PubTransformer

A site to transform Pubmed publications into these bibliographic reference formats: ADS, BibTeX, EndNote, ISI used by the Web of Knowledge, RIS, MEDLINE, Microsoft's Word 2007 XML.

Deep Tissue Pressure Injury: A Clinical Review.

Abstract : A deep tissue pressure injury (DTPI) is a serious type of pressure injury that begins in the muscle closest to the bone and may not be visible in its early stages. Its hallmark is rapid deterioration despite the use of appropriate preventive interventions. In 2007, the National Pressure Ulcer Advisory Panel added suspected deep tissue injuries to the traditional classification system, and by 2010 DTPIs had accounted for about 9% of all pressure injuries and were for the first time more prevalent than stage 3 or 4 pressure injuries. On average, patients who develop these injuries are older and have a lower body mass index than patients who develop other pressure injuries. Most commonly, DTPIs appear on the skin over the coccyx or sacrum, the buttocks, and the heels. This article discusses the pathophysiology; risk factors; and assessment, prevention, and treatment of DTPIs, using a composite case to illustrate the progression of this serious type of pressure injury.
PMID
Related Publications

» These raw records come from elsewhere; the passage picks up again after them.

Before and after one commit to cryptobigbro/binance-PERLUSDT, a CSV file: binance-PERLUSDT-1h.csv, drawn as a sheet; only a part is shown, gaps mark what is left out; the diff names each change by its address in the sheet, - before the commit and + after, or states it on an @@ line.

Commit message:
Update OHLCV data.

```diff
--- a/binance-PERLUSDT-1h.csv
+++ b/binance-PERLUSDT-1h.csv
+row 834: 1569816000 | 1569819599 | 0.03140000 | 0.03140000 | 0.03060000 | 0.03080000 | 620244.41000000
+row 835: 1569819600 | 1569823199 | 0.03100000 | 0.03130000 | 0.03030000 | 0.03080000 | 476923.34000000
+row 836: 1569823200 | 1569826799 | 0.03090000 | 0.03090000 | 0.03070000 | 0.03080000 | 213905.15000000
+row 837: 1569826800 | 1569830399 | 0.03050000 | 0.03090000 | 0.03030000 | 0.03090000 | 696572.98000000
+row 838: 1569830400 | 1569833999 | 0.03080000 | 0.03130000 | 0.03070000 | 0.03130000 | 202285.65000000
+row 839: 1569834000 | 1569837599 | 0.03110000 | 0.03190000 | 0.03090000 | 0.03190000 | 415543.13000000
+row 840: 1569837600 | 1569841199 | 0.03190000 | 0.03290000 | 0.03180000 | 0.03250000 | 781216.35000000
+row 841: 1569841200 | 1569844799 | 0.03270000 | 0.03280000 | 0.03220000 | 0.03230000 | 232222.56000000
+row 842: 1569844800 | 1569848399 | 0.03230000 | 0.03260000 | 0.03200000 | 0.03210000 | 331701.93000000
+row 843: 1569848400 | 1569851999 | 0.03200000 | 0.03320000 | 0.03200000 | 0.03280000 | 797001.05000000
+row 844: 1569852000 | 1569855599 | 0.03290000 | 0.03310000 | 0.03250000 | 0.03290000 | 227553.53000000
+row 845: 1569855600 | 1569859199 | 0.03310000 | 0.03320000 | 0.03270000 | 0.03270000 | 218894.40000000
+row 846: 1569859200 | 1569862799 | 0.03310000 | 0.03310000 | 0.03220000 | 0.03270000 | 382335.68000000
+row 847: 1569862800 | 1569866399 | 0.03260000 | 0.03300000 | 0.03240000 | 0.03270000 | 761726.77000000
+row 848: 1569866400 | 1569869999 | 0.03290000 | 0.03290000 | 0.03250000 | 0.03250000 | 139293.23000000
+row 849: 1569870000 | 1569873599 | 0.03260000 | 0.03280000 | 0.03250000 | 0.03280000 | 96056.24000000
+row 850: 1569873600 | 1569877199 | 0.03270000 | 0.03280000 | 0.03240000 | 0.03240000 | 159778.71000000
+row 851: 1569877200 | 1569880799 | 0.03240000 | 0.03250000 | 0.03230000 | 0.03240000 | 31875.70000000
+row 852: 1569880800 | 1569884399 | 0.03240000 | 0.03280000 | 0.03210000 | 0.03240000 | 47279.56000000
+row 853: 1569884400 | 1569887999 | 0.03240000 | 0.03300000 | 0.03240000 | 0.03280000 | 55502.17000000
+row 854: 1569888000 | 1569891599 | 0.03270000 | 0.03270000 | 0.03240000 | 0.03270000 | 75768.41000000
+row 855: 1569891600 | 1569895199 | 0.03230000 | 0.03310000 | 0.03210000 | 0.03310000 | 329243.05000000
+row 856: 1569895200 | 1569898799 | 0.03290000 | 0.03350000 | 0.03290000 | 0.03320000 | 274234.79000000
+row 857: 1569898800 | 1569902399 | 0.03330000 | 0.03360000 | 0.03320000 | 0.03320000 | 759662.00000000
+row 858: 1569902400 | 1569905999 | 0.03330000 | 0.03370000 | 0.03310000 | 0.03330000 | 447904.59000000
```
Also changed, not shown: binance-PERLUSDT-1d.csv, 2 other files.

Pressure-related deep tissue injury under intact skin and the current pressure ulcer staging systems.

The correlation between ultrasound findings and clinical assessment of pressure-related ulcers: is the extent of injury greater than what is predicted?

The demographics of suspected deep tissue injury in the United States: an analysis of the International Pressure Ulcer Prevalence Survey 2006-2009.

Pressure ulcer prevention: an evidence-based analysis.

Authors

Mayor MeshTerms
Keywords
Journal Title the american journal of nursing
Publication Year Start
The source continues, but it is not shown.